Generally the countries that have shown concern to combat Cyber-crimes have adopted two pronged strategy — to approach computer crime both as traditional crime committed by / on high tech computers and as crime unique in nature requiring new legal framework.
The phenomenal growth of Internet has provided new vista for computer crimes. In a survey of 643 computer security practitioners in the U.S. , seventy per cent reported a variety of serious computer security breaches other than the most common one’s of computer viruses , laptop theft or employee ‘ net abuse ‘ For example , theft of proprietary information financial fraud , system penetration from outsiders, denial of service attacks and sabotage of data or networks . Ninety per cent of respondents (primarily large corporations and Government agencies) detected computer security breaches within the last twelve months … seventy – four percent acknowledged financial losses due to computer breaches … and forty
– two per cent admitted to have suffered loss totalled at $ 265,589.940 and the average total loss over the last three years was $ 120,240,180.
Responding to an annual security survey, twenty companies admitted to have suffered a loss exceeding $1 million as a result of computer break ins, software piracy alone amounts to $ 2.8 billion per year. , cellular phone companies lost around $ 650 million in 1996 due to change in software mode in wireless phones by crooks to make free calls.
Another survey conducted on electronic bulletin board service providers reported that 69 % of the respondents perceived significant security threats and half of the respondents admitted theft of property of S 10.000 or more. What is worst, 18 % of the respondents alleged that the computer frauds were committed by a trusted party or insider as against 10 % respondents who blamed outsider for fraud.
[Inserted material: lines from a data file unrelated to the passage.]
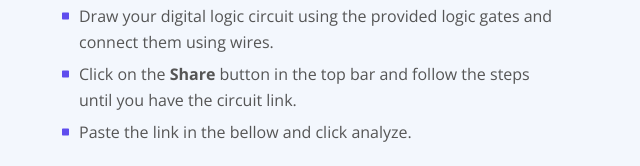
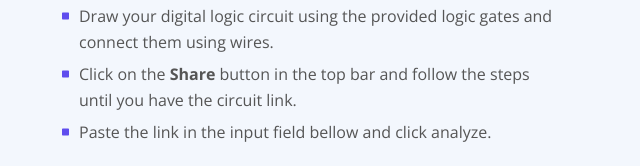
Before and after one commit to ahmedkrmn/Digital-Logic-Circuits-Analyzer, a plain HTML site: page index.html in a window 1280 px wide. Shown: the part 1881-2047 px from the top of the page, 617-1257 px from the left. Drawn offline with nearby package versions, Linux system fonts and the light colour scheme.

Commit message:
Fix missing instruction

```diff
--- a/index.html
+++ b/index.html
@@ -293,7 +293,8 @@
                         <li class="media">
                           <i class="fas fa-square"></i>
                           <div class="media-body">
-                            Paste the link in the bellow and click analyze.
+                            Paste the link in the input field bellow and click
+                            analyze.
                           </div>
                         </li>
                       </ul>
```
The present scenario of Cyber-crimes is summed up in the following words:
Amidst the surging excitement and interest, however, runs a deep thread of ambivalence toward connecting to the Internet. The Internet’s evil twin is the home of “Bad Guys ” — hackers , crackers , snackers , stalkers , phone preaks and other creepy web crawlers . Business fear that the Infobahn could suddenly veer into the highway to Hell.
A new generation of crimes has cropped up by the advent of Internet. Computer hacking, software piracy. Internet paedophilia, industrial espionage, password breaking, spoofing, telecommunication frauds, email bombing, spamming , pornography and the availability of illicit unlicensed products and services are offences that have already made their mark . “New Problems emerging on the scene include, credit card front Cyber terrorism, Cyber laundering and criminal use of secure Internet communications. The present weak electronic system of payment without adequate safeguards is posing a serious risk of unauthorised withdraws from banks and counter money laundering operations. Software piracy is a boom business and video and phonographic industries are sinking day by day globally.
It is now well established that huge amounts of money are siphoned off by the computer literate thieves either by damaging computer system or by stealing marketable information or by doing any other obnoxious activity facilitated by network. The question arises: what is a computer crime? Neither Indian Penal Code nor IT Act defines it. The recent amendments in the Indian Penal Code make certain acts punishable without directly referring to them as computer crimes. However, to define computer crime has experienced many difficulties in other jurisdictions also because there is a considerable disagreement on the ambit and scope of the definition. Furthermore, the phrase “computer crime ” or ” computer misuse ” has no precise definition and tends to cover a multitude of computer related offences ranging from unauthorised access to computers and computer stored material , causing damage to computer held information , trafficking in passwords and hacking – friendly technology , manufacturing and selling pirated copies of software and transmission of pornographic material . The term “computer crime “is invariably used with “computer misuse”. “IT Crime “or” Cyber-crime “This is the reason that instead of using the expression computer crime, the current trend is to increase computer related crime.